Margaret K. Pauls, USDA-ARS
Sarah J. Schultz, University of Illinois
Marker-assisted selection is a vital tool that uses DNA markers to screen plants for phenotypic traits that are favorable to the farmer and ultimately to the consumer. Phenotypic traits are how the plant looks and behaves such as flower color and disease resistance. Flower color and awn type are easy to see with the naked eye, but disease resistance and seed composition require extensive testing. Markerassisted selection utilizes genetics to rapidly screen plants for these traits without labor intensive field or greenhouse studies. Plant breeding programs utilize this technology to make predictions and selections on favorable traits in hours versus days or months, allowing breeders to advance lines with favorable traits while eliminating lines without the favorable traits.

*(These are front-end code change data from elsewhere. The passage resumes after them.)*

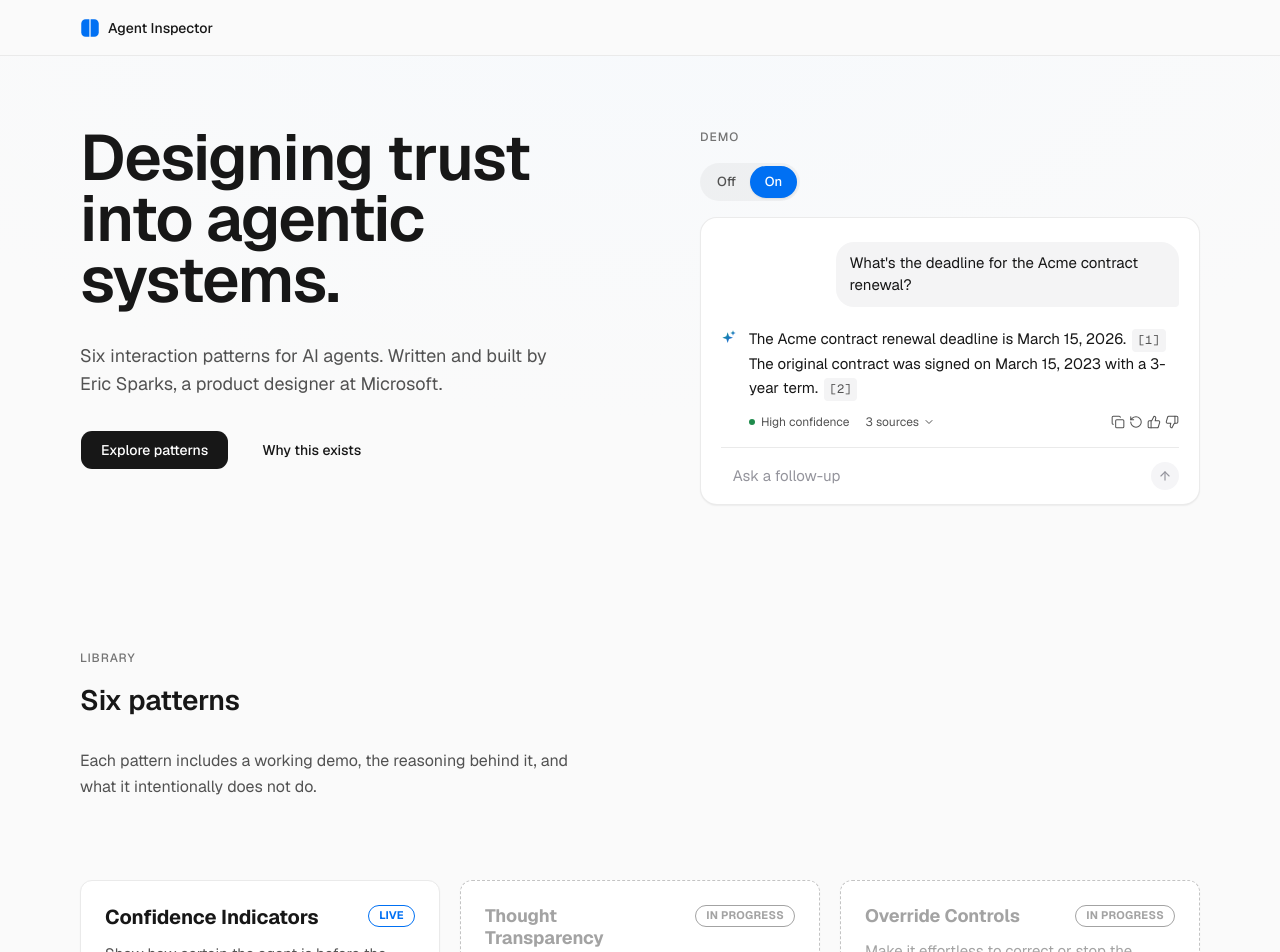
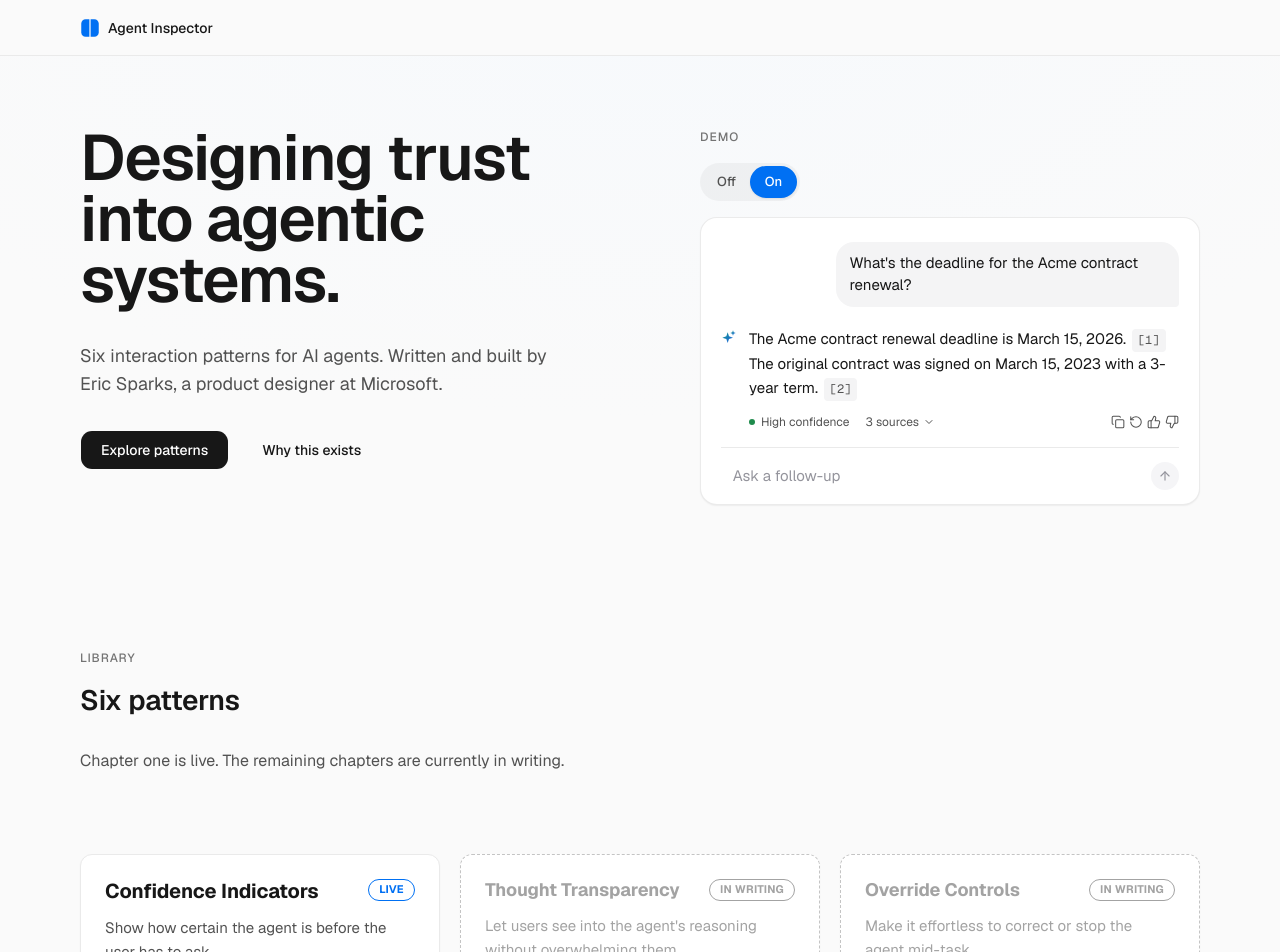
Before and after one commit to EricSparksJr/agent-inspector, a Next.js app: page / in a window 1280 px wide. Shown: the top 952 px of the page. Built offline with nearby package versions, Linux system fonts and the light colour scheme.

Commit message:
Update PatternGrid.tsx
Reframe upcoming patterns as chapters in writing

```diff
--- a/components/sections/PatternGrid.tsx
+++ b/components/sections/PatternGrid.tsx
@@ -33,7 +33,7 @@ function PillInProgress() {
         color: "var(--text-faint)",
       }}
     >
-      In progress
+      In writing
     </span>
   )
 }
@@ -62,8 +62,7 @@ export default function PatternGrid() {
           className="mt-8 max-w-lg text-pretty leading-[1.6]"
           style={{ fontSize: "var(--text-body)", color: "var(--text-muted)" }}
         >
-          Each pattern includes a working demo, the reasoning behind it,
-          and what it intentionally does not do.
+          Chapter one is live. The remaining chapters are currently in writing.
         </p>
 
         <div
```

Marker assisted selection can be broken down into four steps: sampling, DNA extraction, genotyping, and selection. During the sampling phase, we take leaf tissue from each plant (even the undesirable ones because we can't tell the difference by looking at them). The most important part of this step is keeping track of what plant goes with each leaf sample. After sampling, all the leaf tissue samples go through DNA extraction. At this step, we want to find the cheapest, quickest, most reliable way to get DNA from the leaves. The next step is genotyping, which includes polymerase chain reaction (PCR) and gel electrophoresis. A specific region of each DNA sample is amplified through PCR. These amplified DNA regions are separated by size with gel electrophoresis. The last step of marker assisted selection is selecting desirable plants based on the genotype and eliminating the undesirable plants from the breeding program. Marker assisted selections allows breeders to advance more lines with the desirable traits at a faster rate.